## What you have to do
Below are entries; work out how many of their lines include the string "html", and reply with the number only.

Front-end code change data:
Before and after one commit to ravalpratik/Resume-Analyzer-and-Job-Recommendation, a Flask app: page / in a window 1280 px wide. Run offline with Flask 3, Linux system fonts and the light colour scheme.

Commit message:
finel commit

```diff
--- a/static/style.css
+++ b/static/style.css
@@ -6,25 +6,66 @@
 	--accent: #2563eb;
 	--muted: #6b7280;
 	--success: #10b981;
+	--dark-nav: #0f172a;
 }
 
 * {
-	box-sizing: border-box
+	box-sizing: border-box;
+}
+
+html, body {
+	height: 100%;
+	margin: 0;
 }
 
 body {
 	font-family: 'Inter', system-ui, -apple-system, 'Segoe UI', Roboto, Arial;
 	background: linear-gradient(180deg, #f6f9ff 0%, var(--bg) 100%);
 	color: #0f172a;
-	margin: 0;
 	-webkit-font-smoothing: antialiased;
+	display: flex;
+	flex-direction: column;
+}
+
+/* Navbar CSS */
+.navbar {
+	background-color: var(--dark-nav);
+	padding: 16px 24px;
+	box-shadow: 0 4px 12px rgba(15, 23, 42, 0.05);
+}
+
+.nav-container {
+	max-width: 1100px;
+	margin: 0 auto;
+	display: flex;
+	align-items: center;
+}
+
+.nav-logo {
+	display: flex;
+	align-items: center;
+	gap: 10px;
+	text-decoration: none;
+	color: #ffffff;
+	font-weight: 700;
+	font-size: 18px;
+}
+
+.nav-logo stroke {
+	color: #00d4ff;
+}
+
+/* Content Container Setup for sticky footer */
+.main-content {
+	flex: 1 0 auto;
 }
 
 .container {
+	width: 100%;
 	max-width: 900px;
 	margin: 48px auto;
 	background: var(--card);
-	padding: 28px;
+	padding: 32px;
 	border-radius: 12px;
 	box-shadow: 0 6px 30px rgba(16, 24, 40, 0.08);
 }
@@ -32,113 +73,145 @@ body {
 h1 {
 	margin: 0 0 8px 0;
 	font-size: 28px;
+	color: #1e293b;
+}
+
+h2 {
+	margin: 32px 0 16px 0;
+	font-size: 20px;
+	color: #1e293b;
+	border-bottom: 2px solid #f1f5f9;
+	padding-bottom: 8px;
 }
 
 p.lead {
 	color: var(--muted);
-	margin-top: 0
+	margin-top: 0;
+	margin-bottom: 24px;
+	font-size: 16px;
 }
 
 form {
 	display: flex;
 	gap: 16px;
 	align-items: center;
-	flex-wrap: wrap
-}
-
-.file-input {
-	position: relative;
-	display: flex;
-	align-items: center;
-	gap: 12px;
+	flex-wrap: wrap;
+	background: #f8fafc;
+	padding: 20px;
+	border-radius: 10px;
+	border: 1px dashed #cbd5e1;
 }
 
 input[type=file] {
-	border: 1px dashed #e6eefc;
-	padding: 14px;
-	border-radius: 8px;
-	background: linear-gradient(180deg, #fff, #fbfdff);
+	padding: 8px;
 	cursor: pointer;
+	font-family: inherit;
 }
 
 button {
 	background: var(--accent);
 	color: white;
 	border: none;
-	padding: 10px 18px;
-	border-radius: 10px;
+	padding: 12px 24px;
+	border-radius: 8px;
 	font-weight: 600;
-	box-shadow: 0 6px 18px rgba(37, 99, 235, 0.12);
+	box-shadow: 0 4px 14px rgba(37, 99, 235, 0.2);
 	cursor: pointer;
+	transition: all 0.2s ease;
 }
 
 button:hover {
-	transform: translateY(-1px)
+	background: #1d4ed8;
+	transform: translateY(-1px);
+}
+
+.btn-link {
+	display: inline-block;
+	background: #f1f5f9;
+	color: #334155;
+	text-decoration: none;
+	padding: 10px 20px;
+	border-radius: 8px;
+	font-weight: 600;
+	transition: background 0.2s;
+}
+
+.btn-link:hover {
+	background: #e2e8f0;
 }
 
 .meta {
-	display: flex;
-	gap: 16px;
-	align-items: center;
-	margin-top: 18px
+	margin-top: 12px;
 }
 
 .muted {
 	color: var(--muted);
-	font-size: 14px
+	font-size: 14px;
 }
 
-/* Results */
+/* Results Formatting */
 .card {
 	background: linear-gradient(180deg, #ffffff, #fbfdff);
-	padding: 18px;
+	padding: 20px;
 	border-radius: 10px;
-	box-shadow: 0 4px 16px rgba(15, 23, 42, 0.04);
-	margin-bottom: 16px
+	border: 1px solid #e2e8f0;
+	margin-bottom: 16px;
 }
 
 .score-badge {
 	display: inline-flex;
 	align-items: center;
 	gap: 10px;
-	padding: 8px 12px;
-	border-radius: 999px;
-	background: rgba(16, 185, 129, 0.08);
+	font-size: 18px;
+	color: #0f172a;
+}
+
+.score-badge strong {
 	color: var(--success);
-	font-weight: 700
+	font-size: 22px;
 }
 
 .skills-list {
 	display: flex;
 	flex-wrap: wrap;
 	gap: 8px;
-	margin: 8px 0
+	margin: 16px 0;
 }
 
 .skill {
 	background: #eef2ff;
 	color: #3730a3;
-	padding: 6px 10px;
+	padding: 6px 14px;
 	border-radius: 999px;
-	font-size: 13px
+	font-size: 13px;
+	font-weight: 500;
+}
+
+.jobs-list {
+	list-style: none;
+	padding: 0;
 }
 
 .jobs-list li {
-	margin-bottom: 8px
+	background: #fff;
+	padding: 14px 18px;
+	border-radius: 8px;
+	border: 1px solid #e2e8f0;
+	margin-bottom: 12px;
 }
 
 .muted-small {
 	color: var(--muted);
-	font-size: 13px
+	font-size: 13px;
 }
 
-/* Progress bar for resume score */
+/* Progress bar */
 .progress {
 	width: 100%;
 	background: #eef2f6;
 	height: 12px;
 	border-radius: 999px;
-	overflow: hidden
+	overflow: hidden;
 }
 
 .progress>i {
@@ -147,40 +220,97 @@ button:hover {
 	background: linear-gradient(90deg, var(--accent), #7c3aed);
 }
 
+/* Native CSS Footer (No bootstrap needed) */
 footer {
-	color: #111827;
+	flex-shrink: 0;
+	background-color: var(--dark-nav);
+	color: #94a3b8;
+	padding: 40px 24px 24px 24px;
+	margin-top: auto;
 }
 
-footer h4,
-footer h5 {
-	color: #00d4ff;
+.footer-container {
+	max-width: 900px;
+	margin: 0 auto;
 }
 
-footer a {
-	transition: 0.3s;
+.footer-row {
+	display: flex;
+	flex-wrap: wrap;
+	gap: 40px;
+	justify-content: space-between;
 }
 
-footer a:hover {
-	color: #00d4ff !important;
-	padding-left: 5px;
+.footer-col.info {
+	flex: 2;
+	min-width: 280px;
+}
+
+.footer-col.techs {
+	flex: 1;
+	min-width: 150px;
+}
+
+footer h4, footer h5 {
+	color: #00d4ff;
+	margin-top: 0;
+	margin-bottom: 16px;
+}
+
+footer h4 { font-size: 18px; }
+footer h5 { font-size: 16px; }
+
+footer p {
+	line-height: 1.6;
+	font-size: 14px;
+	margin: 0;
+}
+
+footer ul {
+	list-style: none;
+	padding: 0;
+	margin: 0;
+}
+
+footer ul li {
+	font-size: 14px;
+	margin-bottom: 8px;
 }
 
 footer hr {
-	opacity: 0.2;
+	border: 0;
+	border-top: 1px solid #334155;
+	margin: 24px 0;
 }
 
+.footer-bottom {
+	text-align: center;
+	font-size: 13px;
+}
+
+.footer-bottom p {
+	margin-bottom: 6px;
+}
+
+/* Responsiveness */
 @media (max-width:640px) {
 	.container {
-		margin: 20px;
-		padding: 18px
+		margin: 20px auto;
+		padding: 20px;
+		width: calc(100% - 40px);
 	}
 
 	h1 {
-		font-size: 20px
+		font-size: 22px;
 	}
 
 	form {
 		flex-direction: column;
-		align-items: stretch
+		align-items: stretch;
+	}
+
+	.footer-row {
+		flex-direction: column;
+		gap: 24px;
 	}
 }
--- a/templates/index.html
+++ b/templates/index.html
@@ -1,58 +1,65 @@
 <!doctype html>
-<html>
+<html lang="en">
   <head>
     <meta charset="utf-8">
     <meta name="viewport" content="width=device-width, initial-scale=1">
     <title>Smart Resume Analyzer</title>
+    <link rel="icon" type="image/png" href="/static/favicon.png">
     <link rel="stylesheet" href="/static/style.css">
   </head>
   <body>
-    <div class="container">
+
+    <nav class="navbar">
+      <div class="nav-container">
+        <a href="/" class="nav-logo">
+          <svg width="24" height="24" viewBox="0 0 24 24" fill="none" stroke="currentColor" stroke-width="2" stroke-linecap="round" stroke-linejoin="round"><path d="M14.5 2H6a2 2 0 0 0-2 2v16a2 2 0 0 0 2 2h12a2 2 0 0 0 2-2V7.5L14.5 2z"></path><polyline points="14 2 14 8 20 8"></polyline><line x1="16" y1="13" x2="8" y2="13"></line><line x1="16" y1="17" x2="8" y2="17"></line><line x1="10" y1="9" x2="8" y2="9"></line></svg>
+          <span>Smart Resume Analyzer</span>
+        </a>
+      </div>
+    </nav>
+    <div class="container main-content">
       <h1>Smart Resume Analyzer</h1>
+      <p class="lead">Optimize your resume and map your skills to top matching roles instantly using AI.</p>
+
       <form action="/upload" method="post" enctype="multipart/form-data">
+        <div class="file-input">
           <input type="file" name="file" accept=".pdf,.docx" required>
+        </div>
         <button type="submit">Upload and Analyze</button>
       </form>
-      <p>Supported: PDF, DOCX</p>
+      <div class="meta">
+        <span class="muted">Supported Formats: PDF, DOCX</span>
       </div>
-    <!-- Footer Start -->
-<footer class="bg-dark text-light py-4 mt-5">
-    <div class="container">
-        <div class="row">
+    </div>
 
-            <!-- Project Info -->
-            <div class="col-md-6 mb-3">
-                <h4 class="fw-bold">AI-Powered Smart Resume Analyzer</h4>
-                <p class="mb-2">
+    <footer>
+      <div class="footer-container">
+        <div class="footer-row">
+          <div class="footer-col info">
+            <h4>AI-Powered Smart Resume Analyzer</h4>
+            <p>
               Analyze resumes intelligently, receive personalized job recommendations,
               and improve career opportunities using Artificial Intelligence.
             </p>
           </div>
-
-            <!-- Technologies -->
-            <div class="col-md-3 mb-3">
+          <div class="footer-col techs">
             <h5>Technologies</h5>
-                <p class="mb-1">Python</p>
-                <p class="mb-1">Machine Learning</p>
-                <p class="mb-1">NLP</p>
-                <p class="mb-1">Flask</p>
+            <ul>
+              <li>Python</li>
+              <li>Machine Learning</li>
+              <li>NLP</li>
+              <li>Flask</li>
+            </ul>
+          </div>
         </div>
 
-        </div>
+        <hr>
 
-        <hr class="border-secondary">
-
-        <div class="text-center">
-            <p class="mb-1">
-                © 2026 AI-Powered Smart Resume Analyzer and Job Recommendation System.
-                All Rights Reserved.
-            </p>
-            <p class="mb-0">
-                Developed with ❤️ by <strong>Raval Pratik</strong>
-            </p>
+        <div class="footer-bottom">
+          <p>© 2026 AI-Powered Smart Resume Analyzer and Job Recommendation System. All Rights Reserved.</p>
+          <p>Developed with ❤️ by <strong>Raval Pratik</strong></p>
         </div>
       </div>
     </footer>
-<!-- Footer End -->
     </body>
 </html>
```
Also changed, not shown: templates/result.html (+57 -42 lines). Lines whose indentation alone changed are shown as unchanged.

## Exercise solution
8